WORK TASK:
All entries need to be written out verbatim, with pictures omitted.
▽
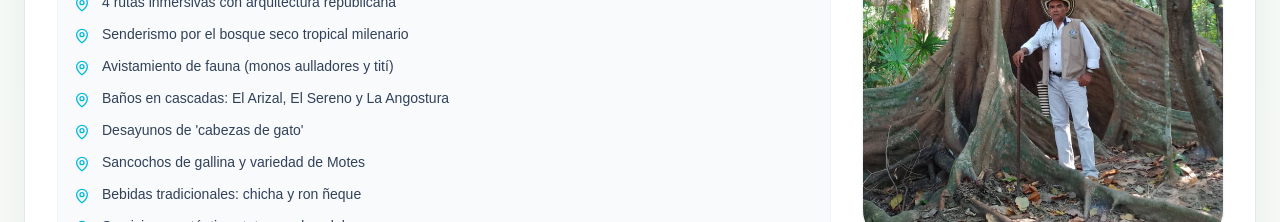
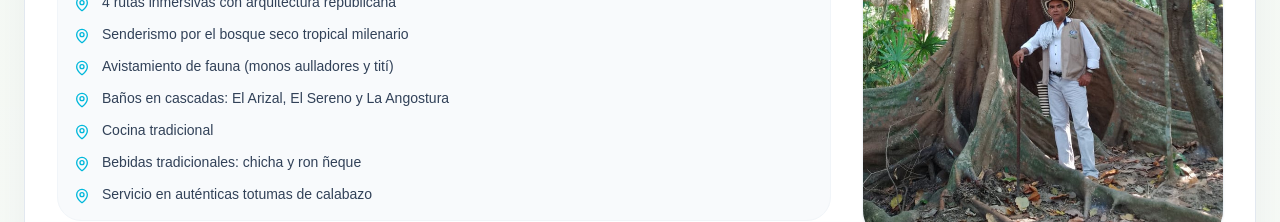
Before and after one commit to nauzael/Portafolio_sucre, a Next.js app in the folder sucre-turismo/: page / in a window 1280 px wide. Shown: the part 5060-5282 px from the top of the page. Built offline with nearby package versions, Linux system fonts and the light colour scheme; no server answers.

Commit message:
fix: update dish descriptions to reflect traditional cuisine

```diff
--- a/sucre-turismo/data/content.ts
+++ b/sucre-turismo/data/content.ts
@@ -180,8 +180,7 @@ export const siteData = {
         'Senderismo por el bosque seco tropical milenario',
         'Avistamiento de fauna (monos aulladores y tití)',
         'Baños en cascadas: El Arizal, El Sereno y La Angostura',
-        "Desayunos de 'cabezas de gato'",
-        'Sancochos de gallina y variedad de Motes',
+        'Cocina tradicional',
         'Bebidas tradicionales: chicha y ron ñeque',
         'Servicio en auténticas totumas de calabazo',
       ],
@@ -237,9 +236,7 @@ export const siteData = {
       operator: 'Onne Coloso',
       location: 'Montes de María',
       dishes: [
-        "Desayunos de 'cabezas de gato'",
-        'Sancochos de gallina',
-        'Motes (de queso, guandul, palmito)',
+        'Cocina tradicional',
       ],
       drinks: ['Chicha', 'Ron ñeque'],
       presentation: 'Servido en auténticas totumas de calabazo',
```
△
RESPONSE TO THIS EXERCISE:
Before and after one commit to nauzael/Portafolio_sucre, a Next.js app in the folder sucre-turismo/: page / in a window 1280 px wide. Shown: the part 5060-5282 px from the top of the page. Built offline with nearby package versions, Linux system fonts and the light colour scheme; no server answers.

Commit message:
fix: update dish descriptions to reflect traditional cuisine

```diff
--- a/sucre-turismo/data/content.ts
+++ b/sucre-turismo/data/content.ts
@@ -180,8 +180,7 @@ export const siteData = {
         'Senderismo por el bosque seco tropical milenario',
         'Avistamiento de fauna (monos aulladores y tití)',
         'Baños en cascadas: El Arizal, El Sereno y La Angostura',
-        "Desayunos de 'cabezas de gato'",
-        'Sancochos de gallina y variedad de Motes',
+        'Cocina tradicional',
         'Bebidas tradicionales: chicha y ron ñeque',
         'Servicio en auténticas totumas de calabazo',
       ],
@@ -237,9 +236,7 @@ export const siteData = {
       operator: 'Onne Coloso',
       location: 'Montes de María',
       dishes: [
-        "Desayunos de 'cabezas de gato'",
-        'Sancochos de gallina',
-        'Motes (de queso, guandul, palmito)',
+        'Cocina tradicional',
       ],
       drinks: ['Chicha', 'Ron ñeque'],
       presentation: 'Servido en auténticas totumas de calabazo',
```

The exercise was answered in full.